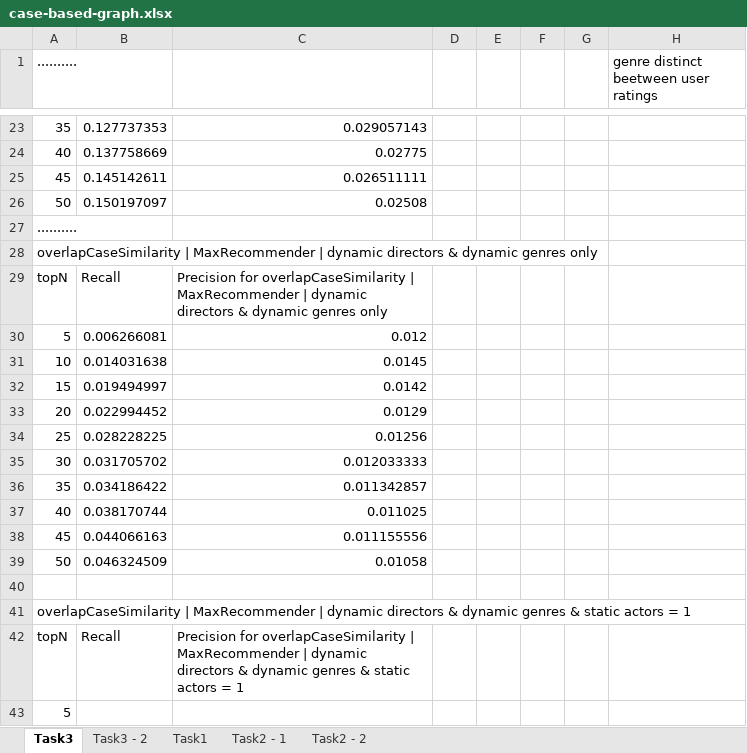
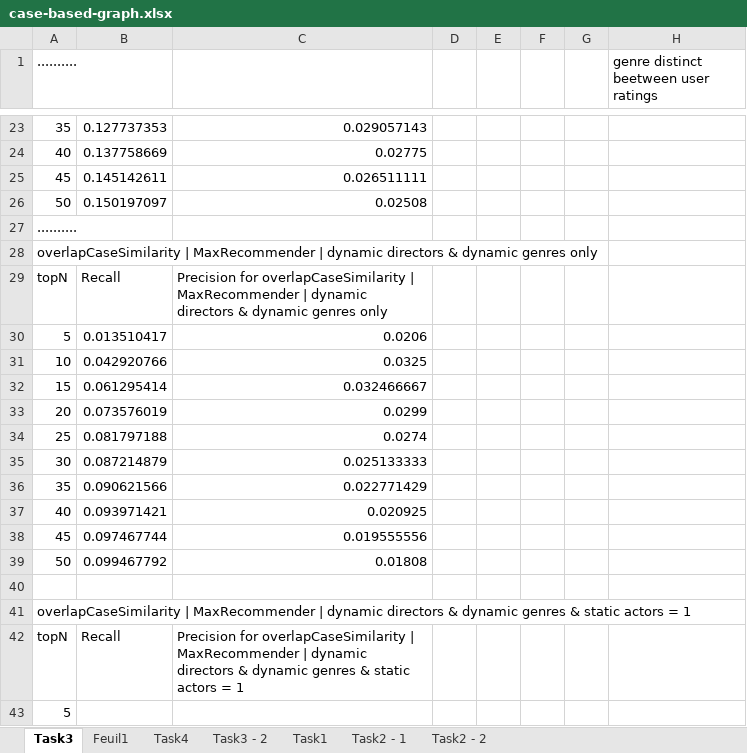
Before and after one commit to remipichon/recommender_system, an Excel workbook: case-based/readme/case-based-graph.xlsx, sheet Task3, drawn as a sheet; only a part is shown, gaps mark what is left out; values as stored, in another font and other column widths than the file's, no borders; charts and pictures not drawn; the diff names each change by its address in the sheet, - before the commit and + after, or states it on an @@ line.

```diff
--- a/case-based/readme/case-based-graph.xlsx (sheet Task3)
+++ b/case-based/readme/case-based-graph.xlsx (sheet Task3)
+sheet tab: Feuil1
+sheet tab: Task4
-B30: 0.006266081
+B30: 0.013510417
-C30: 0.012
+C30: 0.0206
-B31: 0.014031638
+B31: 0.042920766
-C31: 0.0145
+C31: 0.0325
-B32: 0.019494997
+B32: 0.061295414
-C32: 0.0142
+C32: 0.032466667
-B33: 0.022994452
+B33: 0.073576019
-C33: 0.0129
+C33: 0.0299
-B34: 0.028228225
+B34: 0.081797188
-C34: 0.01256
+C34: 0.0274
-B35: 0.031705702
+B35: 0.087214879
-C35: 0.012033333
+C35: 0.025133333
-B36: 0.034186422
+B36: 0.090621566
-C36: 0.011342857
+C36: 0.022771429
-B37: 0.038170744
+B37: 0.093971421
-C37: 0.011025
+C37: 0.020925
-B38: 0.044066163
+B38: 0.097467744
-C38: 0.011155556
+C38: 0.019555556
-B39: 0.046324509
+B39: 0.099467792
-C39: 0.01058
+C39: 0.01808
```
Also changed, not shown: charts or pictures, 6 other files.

★ ★ ★ ★

— EXERCISE GOAL —
Print the records again exactly, without the pictures.

— RESPONSE AREA —
Before and after one commit to remipichon/recommender_system, an Excel workbook: case-based/readme/case-based-graph.xlsx, sheet Task3, drawn as a sheet; only a part is shown, gaps mark what is left out; values as stored, in another font and other column widths than the file's, no borders; charts and pictures not drawn; the diff names each change by its address in the sheet, - before the commit and + after, or states it on an @@ line.

```diff
--- a/case-based/readme/case-based-graph.xlsx (sheet Task3)
+++ b/case-based/readme/case-based-graph.xlsx (sheet Task3)
+sheet tab: Feuil1
+sheet tab: Task4
-B30: 0.006266081
+B30: 0.013510417
-C30: 0.012
+C30: 0.0206
-B31: 0.014031638
+B31: 0.042920766
-C31: 0.0145
+C31: 0.0325
-B32: 0.019494997
+B32: 0.061295414
-C32: 0.0142
+C32: 0.032466667
-B33: 0.022994452
+B33: 0.073576019
-C33: 0.0129
+C33: 0.0299
-B34: 0.028228225
+B34: 0.081797188
-C34: 0.01256
+C34: 0.0274
-B35: 0.031705702
+B35: 0.087214879
-C35: 0.012033333
+C35: 0.025133333
-B36: 0.034186422
+B36: 0.090621566
-C36: 0.011342857
+C36: 0.022771429
-B37: 0.038170744
+B37: 0.093971421
-C37: 0.011025
+C37: 0.020925
-B38: 0.044066163
+B38: 0.097467744
-C38: 0.011155556
+C38: 0.019555556
-B39: 0.046324509
+B39: 0.099467792
-C39: 0.01058
+C39: 0.01808
```
Also changed, not shown: charts or pictures, 6 other files.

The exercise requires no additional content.